Welcome to #DuoDare. The Data Duo is back at it with a little friendly competition. Each month, one of us will pick a data source and dare the other to viz it better. We will pass our visualizations to each other for some feedback and present them to the community (you) to be the judge. Please fill out the Google Form to vote for your favorite duo viz. Our bragging rights are on the line so we need you more than ever!
Don’t forget, your monthly vote gets you an entry (up to 12) in our drawing at the end of the year for some free swag!
This month, Adam chose a data set of Bob Ross paintings that was curated by Walt Hickey at FiveThirtyEight. The data set (available on GitHub) was the background for a statistical analysis story on the attributes of the paintings from 31 seasons and 403 episodes of “The Joy of Painting”. The data set includes 67 keyword tags that describe the content of each painting (trees, water, mountains, etc.) and totaled over 3200 individual tags. The data was downloaded as a csv and provided to Pooja.

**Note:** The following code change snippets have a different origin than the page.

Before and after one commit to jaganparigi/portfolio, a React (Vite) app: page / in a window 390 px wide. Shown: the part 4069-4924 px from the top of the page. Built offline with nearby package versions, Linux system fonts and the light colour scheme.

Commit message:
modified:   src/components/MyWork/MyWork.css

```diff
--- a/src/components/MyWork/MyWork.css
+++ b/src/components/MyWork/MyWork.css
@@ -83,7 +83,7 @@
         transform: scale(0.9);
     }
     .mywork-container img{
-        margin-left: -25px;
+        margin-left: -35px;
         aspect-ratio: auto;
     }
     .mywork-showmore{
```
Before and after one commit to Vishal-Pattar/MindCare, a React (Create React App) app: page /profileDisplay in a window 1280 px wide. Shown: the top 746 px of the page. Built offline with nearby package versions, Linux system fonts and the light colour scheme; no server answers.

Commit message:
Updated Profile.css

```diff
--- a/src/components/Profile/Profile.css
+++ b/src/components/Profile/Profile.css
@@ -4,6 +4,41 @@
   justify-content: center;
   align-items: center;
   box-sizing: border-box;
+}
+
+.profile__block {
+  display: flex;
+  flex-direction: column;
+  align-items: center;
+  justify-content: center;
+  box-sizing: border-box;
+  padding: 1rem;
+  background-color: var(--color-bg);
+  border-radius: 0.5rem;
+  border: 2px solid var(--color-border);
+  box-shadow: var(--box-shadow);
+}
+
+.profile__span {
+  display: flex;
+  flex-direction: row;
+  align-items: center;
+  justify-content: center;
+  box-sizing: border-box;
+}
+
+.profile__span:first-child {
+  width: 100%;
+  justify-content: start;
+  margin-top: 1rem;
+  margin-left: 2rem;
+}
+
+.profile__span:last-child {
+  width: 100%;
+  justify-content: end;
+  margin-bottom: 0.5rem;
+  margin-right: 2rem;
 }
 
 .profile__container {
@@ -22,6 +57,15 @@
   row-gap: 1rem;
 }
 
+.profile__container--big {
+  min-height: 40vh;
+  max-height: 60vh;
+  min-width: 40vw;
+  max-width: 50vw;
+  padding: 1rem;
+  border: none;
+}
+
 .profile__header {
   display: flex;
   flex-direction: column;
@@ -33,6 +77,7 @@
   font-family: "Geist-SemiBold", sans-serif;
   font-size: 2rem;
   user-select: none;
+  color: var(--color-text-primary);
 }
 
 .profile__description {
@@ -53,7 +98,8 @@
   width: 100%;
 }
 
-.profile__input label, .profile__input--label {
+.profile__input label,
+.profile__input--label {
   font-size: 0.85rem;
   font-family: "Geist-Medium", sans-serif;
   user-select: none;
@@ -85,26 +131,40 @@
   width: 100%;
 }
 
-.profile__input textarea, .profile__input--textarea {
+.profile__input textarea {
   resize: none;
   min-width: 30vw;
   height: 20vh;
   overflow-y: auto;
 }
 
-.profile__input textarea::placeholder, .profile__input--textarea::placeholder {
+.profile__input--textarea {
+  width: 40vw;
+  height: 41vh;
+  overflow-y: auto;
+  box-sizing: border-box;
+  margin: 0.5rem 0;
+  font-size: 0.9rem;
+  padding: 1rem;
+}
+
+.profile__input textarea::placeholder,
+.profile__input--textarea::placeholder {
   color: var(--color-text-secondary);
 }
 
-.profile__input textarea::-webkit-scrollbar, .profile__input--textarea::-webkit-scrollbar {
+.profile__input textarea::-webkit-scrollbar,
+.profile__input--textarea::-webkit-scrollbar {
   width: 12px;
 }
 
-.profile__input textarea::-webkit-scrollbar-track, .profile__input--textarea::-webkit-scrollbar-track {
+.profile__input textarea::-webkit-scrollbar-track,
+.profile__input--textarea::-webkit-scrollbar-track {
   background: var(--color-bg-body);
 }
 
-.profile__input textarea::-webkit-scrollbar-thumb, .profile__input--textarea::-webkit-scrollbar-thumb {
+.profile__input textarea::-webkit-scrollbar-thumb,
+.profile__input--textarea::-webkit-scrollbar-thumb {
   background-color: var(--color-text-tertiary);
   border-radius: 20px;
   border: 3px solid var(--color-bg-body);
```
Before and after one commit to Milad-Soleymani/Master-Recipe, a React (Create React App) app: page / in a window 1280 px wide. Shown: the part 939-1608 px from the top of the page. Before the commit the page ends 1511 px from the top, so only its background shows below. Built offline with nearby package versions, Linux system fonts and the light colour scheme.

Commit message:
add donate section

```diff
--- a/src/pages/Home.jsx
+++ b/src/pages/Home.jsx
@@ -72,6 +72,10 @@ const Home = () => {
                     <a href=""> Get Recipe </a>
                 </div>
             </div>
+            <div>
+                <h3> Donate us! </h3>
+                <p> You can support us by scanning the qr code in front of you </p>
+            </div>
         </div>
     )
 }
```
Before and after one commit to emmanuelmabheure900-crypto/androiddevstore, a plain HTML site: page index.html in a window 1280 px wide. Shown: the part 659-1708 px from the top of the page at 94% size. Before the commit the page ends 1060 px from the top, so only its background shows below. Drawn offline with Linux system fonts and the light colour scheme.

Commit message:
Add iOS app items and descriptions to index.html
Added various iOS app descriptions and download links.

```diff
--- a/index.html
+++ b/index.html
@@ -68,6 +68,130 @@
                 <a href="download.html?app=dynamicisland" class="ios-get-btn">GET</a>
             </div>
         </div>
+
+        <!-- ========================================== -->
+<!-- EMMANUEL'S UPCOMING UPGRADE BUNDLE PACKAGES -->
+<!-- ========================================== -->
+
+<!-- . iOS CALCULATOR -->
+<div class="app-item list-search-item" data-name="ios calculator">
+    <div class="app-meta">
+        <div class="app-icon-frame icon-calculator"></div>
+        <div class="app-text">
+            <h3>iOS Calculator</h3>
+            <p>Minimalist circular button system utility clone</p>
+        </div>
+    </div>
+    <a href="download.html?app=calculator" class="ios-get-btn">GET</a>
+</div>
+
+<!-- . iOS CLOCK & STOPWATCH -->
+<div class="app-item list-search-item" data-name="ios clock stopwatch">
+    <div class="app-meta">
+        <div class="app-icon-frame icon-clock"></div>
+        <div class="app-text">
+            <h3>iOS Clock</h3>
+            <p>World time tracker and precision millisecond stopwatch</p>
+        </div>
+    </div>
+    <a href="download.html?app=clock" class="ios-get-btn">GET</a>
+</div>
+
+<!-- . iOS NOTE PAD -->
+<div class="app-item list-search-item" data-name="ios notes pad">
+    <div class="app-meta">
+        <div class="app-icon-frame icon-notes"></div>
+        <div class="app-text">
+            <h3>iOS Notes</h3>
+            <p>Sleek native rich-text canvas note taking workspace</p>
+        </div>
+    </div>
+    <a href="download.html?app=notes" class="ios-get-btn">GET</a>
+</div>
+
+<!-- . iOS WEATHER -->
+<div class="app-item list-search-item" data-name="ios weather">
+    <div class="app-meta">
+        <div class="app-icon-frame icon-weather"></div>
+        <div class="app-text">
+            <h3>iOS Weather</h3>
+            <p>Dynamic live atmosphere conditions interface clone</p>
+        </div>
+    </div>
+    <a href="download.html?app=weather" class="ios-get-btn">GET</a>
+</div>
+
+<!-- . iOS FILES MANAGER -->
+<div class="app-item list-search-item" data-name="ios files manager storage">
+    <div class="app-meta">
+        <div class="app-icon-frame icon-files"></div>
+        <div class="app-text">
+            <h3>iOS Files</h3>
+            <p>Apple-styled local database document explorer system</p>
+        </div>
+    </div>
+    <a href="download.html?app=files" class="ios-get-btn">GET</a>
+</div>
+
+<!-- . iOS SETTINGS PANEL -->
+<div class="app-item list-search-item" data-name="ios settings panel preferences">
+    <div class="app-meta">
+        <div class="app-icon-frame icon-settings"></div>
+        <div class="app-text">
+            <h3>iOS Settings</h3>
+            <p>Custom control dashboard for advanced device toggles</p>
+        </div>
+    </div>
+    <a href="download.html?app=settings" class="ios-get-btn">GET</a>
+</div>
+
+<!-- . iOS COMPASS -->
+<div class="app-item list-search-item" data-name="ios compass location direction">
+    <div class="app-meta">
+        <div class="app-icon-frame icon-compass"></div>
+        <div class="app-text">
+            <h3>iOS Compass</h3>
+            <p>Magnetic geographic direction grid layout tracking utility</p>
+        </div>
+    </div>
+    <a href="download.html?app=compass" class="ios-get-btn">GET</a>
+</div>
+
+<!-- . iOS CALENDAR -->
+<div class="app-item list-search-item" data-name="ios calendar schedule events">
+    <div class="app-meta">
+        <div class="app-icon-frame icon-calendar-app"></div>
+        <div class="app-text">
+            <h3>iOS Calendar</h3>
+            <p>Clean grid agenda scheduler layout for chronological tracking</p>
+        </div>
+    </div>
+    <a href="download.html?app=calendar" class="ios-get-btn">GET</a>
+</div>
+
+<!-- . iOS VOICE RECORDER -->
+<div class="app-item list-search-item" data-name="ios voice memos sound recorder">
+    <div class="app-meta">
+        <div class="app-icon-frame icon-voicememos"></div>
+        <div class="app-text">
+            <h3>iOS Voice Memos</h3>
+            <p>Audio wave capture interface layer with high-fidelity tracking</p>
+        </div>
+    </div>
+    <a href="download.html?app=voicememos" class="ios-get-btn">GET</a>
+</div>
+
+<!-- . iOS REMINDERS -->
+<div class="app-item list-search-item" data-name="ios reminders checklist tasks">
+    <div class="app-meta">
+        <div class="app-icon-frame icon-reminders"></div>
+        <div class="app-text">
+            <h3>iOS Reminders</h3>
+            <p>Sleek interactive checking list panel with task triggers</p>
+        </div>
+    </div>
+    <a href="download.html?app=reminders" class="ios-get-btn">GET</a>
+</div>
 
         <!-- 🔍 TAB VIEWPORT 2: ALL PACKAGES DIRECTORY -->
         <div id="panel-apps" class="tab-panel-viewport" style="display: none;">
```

Hey Poo, I #DuoDare you to viz it better.
Pooja’s Reaction to the Data
In July, Adam sent me email with this dataset when we weren’t even done with #DearDuo 🤦♀️. At the time, I didn’t look at the data right away. This is what he sent me:
The csv he provided me with had 67 columns with 0’s and 1’s as indicators of elements unused/used in Bob’s paintings. I closed the csv as soon as I saw it 😂 and opened it again this morning to work on it considering we have a busy month coming up, I wanted to finish it today.
The Away Team: Pooja’s viz
As usual, Pooja does an excellent job telling the overall story from top (summary) to bottom (more granular level of data). She used color shading and lines really well to partition the different sections of the visualization.
My favorite part is the hover action on the seasons dot chart. A hidden sheet below will display the top 5 elements in that season when you hover and disappear to uncover instructions floating behind the sheet. Another very subtle detail is that she added a calc to display the text ‘times’ on the highest bar which is sure to have enough room to absorb the text. That text didn’t need to be repeated and it solves for the problem when the bar is too short. Very smart Poo!
Finally, the hover action she used at the bottom really helps highlight the ranks over the three decade groups she created to see if the rank changed. Good luck Poo!
The Home Team: Adam’s viz
Adam’s eye for detail and incredible design skills recently won him a job at Pluralsight. Did they just hit the jackpot or what? First #DuoDare challenge and he has me in awe with this incredible visualization on elements in Bob Ross’ paintings in his popular television show ‘The Joy of Painting’.
Starting from the top with a great choice of font, Bob’s image and his painting it set the tone of ‘joy’ on my screen. The choice of a joy plot chart definitely ties the theme together. He has some sweet highlight actions that pop the chart colors a bit more as you hover. He also has really sharp tooltips with additional info.
He has a nice banner with big numbers indicating number of episodes in a total number of seasons aired. I only think this banner should have been on the top rather than middle because it’s the highest level of granularity information.
The last part of the visualization is a unit chart of all elements grouped. Clicking on a square pops the label of the element and right above that chart gives a nice detail around what episode featured the square you clicked along with all other elements that were also featured in that specific episode. Nifty indeed! You’ll want to make sure to download his workbook to see how he achieved this functionality.
Such a great viz, Adam. Working together for #DearDuo, we definitely have merging styles now. It’s now time to #DuoDare each other. I am so excited for this project and very thrilled to have the community join in the fun this year.
It’s up to you now, vote for your favorite viz below.
Voting is closed for this month, but check out the #DuoDare page for the next one.